» Input records:
■ ■ ■
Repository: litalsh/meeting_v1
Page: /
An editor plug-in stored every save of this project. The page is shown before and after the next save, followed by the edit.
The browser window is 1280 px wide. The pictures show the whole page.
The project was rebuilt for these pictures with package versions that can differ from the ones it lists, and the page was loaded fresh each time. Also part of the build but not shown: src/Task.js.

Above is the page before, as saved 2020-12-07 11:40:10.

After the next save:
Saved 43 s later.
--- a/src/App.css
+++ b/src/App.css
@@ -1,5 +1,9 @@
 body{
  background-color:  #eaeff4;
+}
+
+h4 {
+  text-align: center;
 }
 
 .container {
■ ■ ■
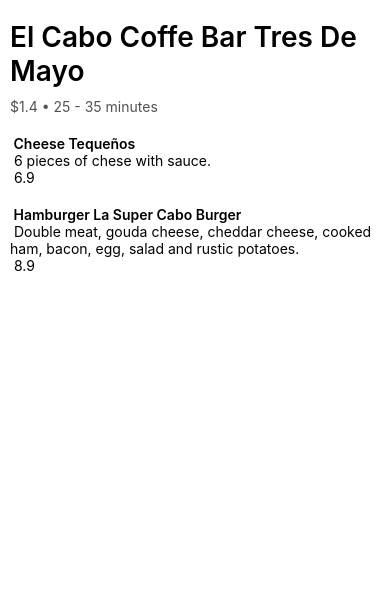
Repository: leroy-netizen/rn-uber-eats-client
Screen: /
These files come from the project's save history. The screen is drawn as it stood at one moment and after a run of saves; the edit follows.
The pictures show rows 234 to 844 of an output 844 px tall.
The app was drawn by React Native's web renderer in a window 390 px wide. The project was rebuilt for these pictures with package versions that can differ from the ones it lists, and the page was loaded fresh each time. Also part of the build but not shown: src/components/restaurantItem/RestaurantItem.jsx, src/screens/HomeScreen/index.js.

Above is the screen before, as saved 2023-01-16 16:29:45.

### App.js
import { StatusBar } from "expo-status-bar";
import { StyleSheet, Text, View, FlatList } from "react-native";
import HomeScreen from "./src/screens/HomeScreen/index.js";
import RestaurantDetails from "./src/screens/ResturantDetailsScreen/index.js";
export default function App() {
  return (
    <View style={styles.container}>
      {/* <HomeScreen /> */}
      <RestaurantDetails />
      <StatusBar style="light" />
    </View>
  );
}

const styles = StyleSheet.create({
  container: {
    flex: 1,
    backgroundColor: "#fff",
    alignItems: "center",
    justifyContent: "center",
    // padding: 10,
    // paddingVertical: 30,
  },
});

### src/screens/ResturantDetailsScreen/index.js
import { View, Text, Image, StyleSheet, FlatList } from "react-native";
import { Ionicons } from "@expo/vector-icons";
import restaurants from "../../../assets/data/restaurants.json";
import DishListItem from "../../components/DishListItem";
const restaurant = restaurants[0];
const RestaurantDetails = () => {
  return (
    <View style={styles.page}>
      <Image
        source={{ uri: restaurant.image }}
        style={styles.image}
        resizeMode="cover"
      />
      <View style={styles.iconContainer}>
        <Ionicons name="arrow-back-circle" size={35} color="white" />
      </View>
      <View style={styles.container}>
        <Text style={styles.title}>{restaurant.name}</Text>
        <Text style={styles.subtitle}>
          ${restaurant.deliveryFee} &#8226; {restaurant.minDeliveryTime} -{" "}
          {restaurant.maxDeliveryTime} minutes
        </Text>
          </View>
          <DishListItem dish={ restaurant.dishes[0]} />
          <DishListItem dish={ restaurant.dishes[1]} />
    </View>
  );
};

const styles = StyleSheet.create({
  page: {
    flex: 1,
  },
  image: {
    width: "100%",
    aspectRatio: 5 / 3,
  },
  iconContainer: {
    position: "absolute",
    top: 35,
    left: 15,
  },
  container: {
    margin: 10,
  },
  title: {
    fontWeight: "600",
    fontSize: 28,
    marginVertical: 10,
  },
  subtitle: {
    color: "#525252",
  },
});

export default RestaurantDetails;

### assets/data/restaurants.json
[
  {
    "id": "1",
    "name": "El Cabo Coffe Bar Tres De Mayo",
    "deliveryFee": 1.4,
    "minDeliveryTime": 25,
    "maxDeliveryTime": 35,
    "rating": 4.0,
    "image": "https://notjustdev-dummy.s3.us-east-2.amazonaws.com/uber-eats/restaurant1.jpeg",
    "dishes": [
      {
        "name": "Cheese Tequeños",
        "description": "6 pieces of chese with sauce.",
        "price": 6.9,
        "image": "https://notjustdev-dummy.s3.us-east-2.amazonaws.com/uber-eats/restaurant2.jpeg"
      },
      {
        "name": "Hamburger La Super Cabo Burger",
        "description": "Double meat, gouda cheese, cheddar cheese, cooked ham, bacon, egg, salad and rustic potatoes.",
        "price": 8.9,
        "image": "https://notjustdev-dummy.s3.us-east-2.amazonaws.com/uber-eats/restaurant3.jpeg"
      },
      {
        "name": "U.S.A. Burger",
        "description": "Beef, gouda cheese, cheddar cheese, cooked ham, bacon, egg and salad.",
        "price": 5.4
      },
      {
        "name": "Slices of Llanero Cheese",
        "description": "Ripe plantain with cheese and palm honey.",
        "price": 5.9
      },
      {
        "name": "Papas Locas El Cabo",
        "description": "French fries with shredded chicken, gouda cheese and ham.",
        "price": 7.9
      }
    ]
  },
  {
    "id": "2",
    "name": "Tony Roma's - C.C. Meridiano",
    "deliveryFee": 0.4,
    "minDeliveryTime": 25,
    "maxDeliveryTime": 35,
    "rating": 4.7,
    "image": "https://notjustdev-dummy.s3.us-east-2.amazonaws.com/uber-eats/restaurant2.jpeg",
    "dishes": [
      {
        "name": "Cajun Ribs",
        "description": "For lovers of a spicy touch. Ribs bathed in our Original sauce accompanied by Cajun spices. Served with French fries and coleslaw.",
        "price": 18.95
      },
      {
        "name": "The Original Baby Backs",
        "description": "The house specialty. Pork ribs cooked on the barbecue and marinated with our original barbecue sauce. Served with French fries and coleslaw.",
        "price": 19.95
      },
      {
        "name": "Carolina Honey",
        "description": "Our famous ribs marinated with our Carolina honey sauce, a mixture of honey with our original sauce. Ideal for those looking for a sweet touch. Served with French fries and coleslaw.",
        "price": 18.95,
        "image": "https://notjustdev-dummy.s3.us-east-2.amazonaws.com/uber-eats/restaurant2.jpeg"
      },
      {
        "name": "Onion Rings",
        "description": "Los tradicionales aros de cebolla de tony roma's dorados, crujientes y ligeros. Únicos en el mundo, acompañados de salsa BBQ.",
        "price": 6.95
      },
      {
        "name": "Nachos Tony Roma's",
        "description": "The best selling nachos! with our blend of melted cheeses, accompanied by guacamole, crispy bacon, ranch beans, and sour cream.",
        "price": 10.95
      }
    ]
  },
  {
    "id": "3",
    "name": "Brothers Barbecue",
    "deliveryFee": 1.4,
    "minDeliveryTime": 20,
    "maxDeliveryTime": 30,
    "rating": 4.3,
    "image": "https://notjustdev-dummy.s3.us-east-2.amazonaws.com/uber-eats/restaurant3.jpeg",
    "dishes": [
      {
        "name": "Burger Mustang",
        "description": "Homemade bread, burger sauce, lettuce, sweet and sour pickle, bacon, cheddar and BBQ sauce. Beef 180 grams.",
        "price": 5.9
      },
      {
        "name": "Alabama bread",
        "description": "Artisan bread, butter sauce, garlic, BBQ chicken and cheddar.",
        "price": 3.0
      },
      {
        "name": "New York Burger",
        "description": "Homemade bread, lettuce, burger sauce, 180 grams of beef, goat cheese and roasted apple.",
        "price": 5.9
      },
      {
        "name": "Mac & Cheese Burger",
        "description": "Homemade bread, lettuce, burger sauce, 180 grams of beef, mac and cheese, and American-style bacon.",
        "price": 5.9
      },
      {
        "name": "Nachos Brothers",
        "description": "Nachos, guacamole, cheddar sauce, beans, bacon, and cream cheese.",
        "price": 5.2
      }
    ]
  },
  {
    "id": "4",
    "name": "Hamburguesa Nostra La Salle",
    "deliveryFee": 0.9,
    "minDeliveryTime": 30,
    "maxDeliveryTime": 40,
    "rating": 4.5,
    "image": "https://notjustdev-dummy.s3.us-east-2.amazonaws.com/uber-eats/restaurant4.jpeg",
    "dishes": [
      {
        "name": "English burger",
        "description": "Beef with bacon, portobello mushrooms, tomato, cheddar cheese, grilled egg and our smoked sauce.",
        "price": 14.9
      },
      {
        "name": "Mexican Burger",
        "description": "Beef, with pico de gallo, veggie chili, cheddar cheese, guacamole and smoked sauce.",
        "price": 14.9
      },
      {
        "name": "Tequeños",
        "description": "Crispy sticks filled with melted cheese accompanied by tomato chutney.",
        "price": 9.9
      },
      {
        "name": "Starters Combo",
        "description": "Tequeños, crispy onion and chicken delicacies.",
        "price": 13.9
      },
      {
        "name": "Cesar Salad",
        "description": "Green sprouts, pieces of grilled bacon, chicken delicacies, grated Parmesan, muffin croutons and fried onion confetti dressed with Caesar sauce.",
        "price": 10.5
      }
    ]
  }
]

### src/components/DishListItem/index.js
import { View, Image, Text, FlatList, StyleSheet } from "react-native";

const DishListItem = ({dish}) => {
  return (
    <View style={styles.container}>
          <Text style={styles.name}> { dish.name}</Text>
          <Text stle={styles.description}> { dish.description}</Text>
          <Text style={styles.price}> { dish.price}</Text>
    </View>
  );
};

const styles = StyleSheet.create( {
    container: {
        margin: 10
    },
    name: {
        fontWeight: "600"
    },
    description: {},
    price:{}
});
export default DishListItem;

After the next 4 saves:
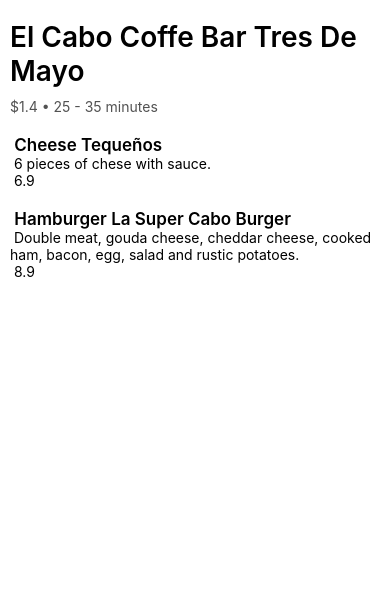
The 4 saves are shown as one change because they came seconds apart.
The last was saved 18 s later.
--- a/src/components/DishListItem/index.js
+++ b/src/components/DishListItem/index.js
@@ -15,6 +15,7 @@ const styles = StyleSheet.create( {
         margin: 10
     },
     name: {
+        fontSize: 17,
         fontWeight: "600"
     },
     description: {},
■ ■ ■
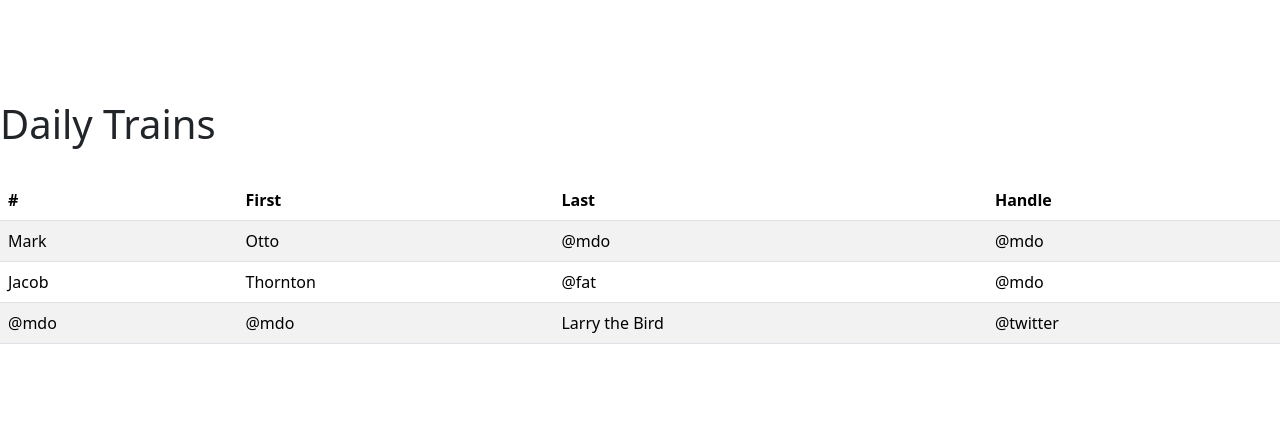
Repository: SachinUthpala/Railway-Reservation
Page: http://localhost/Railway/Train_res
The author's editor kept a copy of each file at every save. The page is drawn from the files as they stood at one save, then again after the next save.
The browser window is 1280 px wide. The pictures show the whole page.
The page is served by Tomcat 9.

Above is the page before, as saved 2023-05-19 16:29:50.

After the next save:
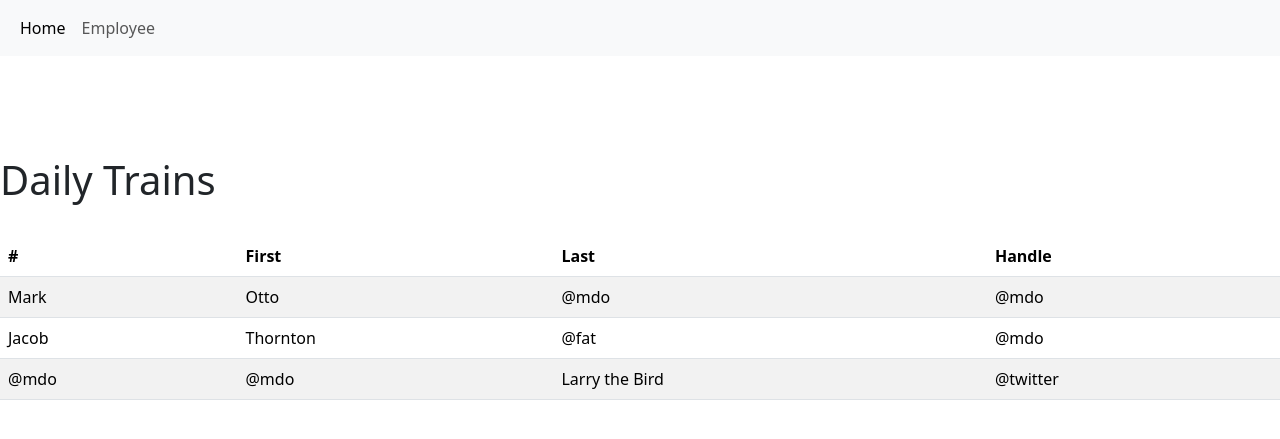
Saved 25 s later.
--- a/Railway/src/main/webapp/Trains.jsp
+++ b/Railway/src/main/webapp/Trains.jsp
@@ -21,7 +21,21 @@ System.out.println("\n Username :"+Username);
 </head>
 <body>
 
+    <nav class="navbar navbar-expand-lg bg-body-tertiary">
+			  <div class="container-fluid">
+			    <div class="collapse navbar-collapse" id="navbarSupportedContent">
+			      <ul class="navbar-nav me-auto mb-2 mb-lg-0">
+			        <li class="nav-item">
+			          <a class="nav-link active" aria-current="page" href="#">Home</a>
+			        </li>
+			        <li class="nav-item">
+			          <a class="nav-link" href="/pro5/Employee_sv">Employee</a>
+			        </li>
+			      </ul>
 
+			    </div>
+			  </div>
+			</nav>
■ ■ ■
» Exercise objective: In the entries above, how many lines contain the word "minDeliveryTime"? Answer with the number only.

» Task result: 5